### TASK PROMPT:
For any picture in the lines below, please leave it out and copy the rest exactly.

### RECORDS SUPPLIED:
----

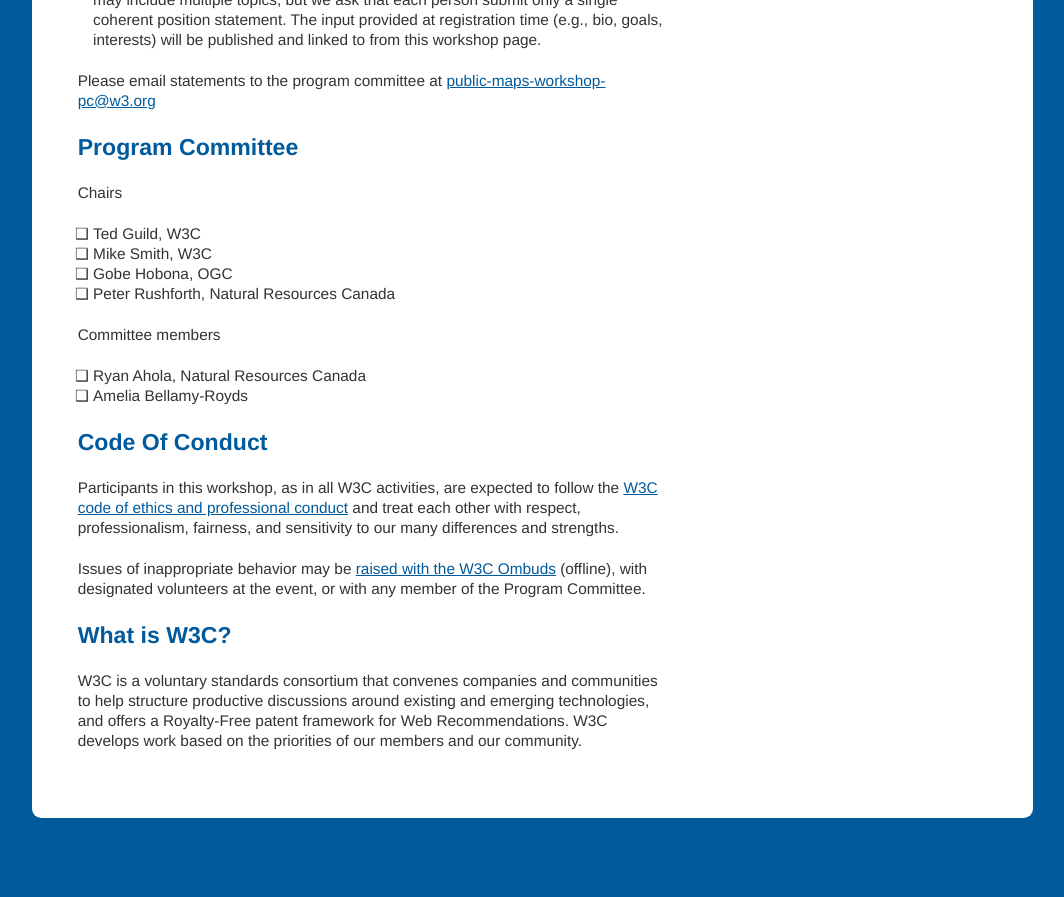
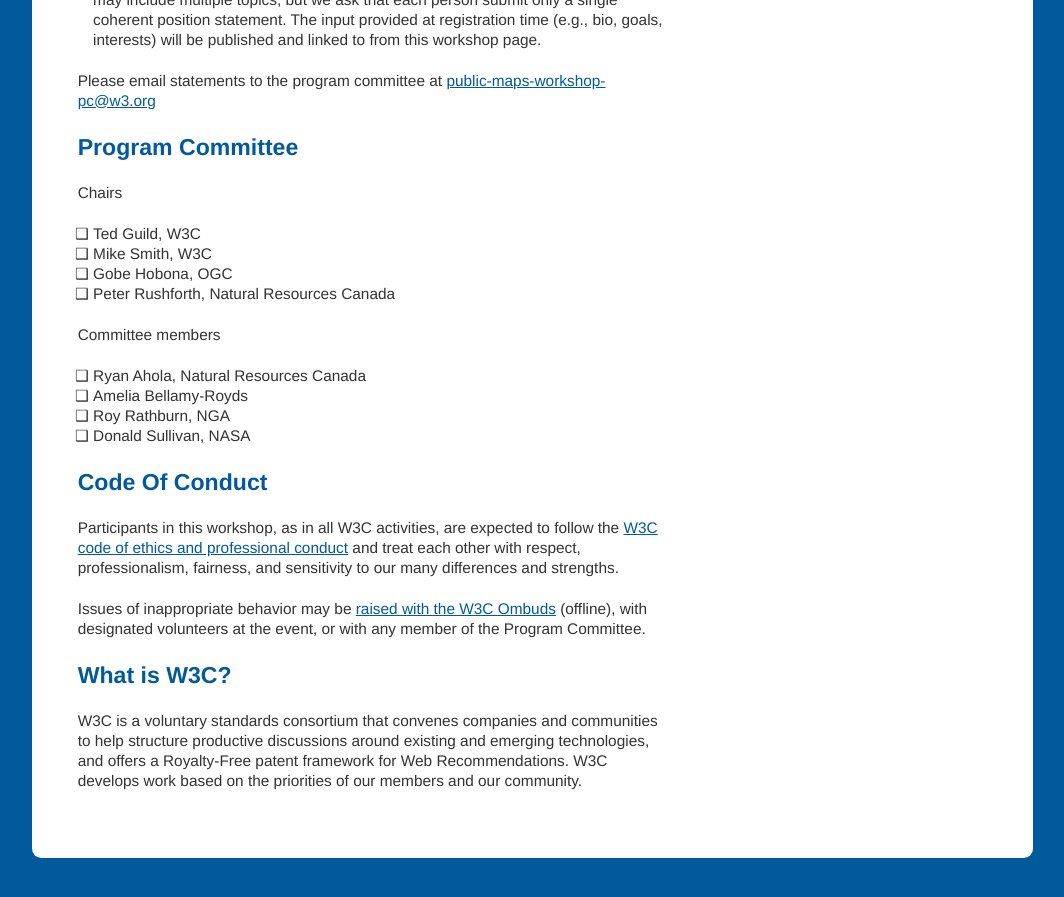
Before and after one commit to Maps4HTML/Maps4HTML-Workshop-2020, a Jekyll site: the page built from call-for-participation.html, in a window 1280 px wide and 900 px high, scrolled down 2264 px. Shown: the top 897 px of the window, without its empty margins (108-1172 px from the left). Built offline with Jekyll 4.4.1, drawn with Linux system fonts in a browser that asks for light colours; before the commit the page ends 3124 px from its top, so only the background shows below that.

Commit message:
update committee

```diff
--- a/call-for-participation.html
+++ b/call-for-participation.html
@@ -121,6 +121,8 @@
 <ul>
   <li>Ryan Ahola, Natural Resources Canada</li>
   <li>Amelia Bellamy-Royds</li>
+  <li>Roy Rathburn, NGA</li>
+  <li>Donald Sullivan, NASA</li>
 </ul>
 
 <h2>Code Of Conduct</h2>
```
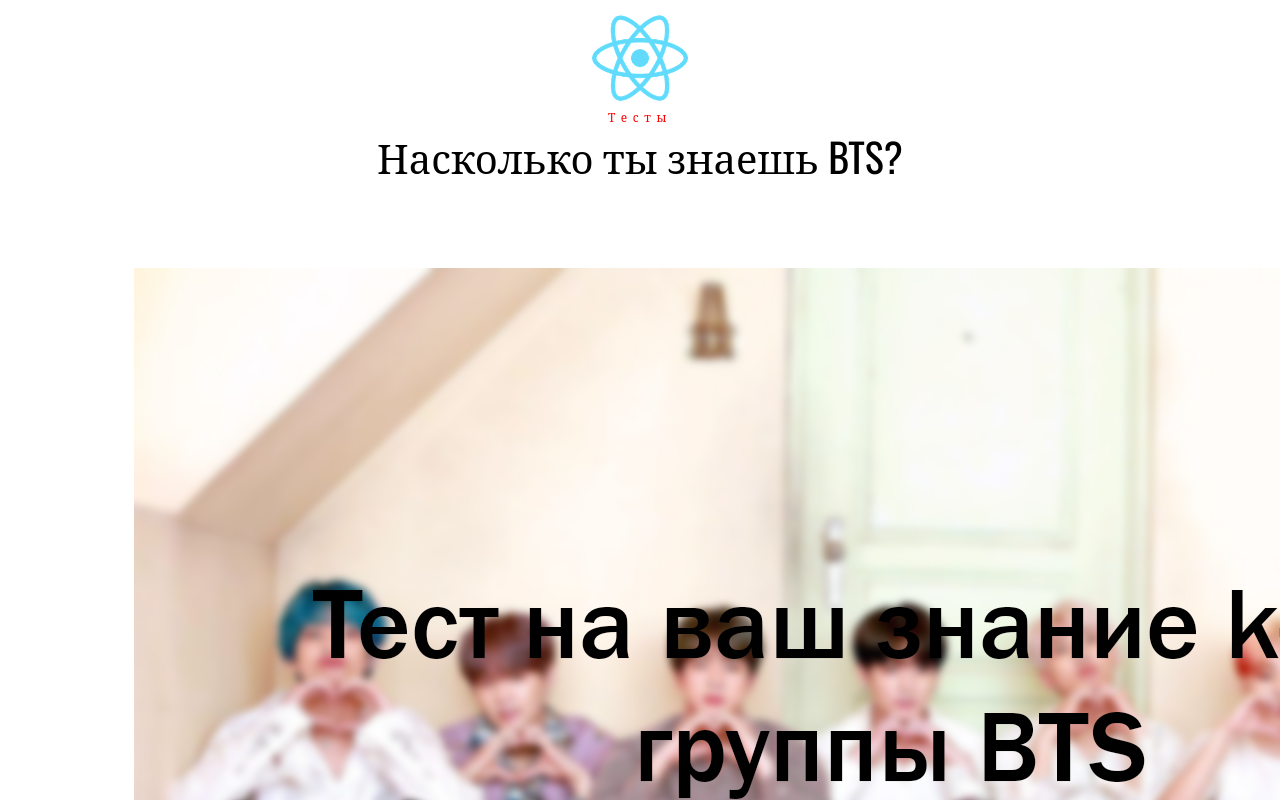
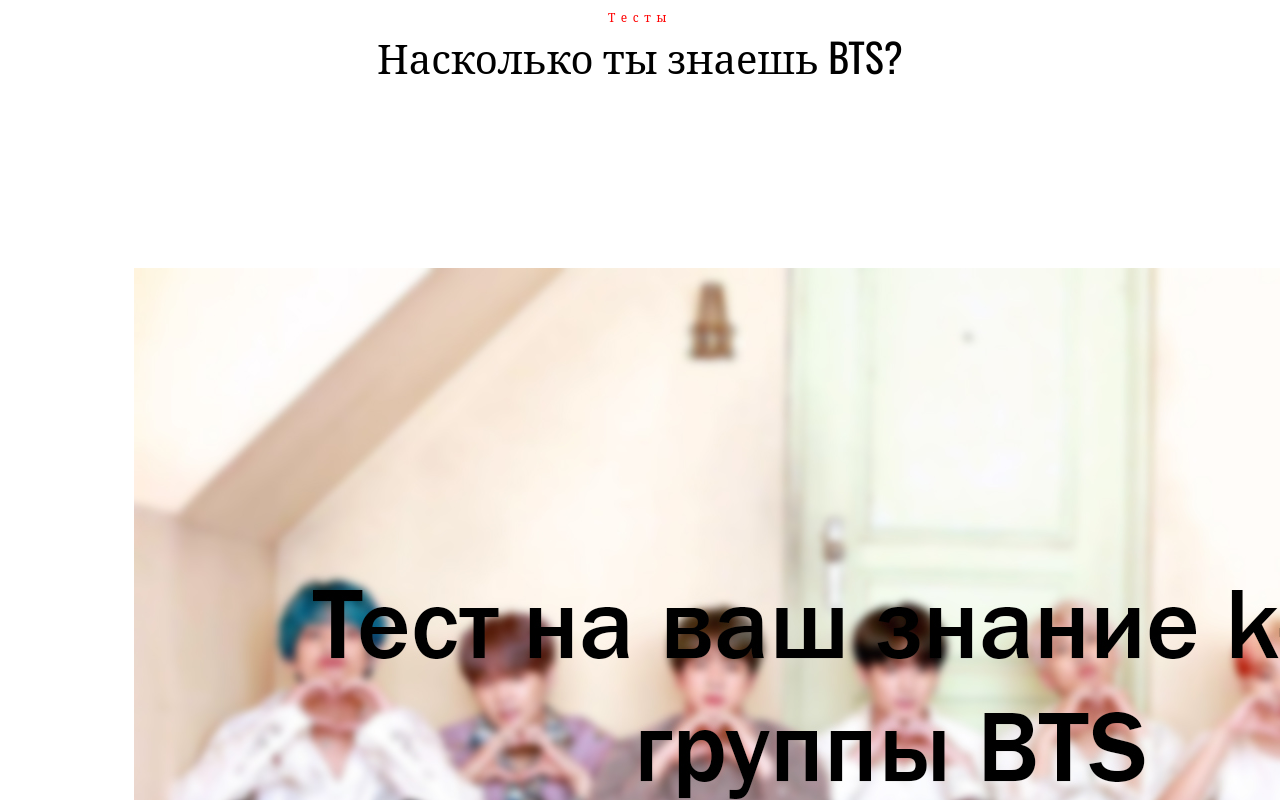
Before and after one commit to MeowSoul/BTS-Project, a React (Create React App) app: page / in a window 1280 px wide. Shown: the top 800 px of the page. Built offline with nearby package versions, Linux system fonts and the light colour scheme.

Commit message:
Убрано лого

```diff
--- a/src/componets/header/header.js
+++ b/src/componets/header/header.js
@@ -4,7 +4,6 @@
 {
     return(
         <header className={style.header}>
-            <div className={style.logo} > <img src={"img/logo.png"} alt={"https://github.com/"}/> </div>
             <div className={style.tests}>Тесты</div>
             <div className={style.test__name}>Насколько ты знаешь BTS?</div>
         </header>
```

----

### ANSWER BOX:
Before and after one commit to Maps4HTML/Maps4HTML-Workshop-2020, a Jekyll site: the page built from call-for-participation.html, in a window 1280 px wide and 900 px high, scrolled down 2264 px. Shown: the top 897 px of the window, without its empty margins (108-1172 px from the left). Built offline with Jekyll 4.4.1, drawn with Linux system fonts in a browser that asks for light colours; before the commit the page ends 3124 px from its top, so only the background shows below that.

Commit message:
update committee

```diff
--- a/call-for-participation.html
+++ b/call-for-participation.html
@@ -121,6 +121,8 @@
 <ul>
   <li>Ryan Ahola, Natural Resources Canada</li>
   <li>Amelia Bellamy-Royds</li>
+  <li>Roy Rathburn, NGA</li>
+  <li>Donald Sullivan, NASA</li>
 </ul>
 
 <h2>Code Of Conduct</h2>
```
Before and after one commit to MeowSoul/BTS-Project, a React (Create React App) app: page / in a window 1280 px wide. Shown: the top 800 px of the page. Built offline with nearby package versions, Linux system fonts and the light colour scheme.

Commit message:
Убрано лого

```diff
--- a/src/componets/header/header.js
+++ b/src/componets/header/header.js
@@ -4,7 +4,6 @@
 {
     return(
         <header className={style.header}>
-            <div className={style.logo} > <img src={"img/logo.png"} alt={"https://github.com/"}/> </div>
             <div className={style.tests}>Тесты</div>
             <div className={style.test__name}>Насколько ты знаешь BTS?</div>
         </header>
```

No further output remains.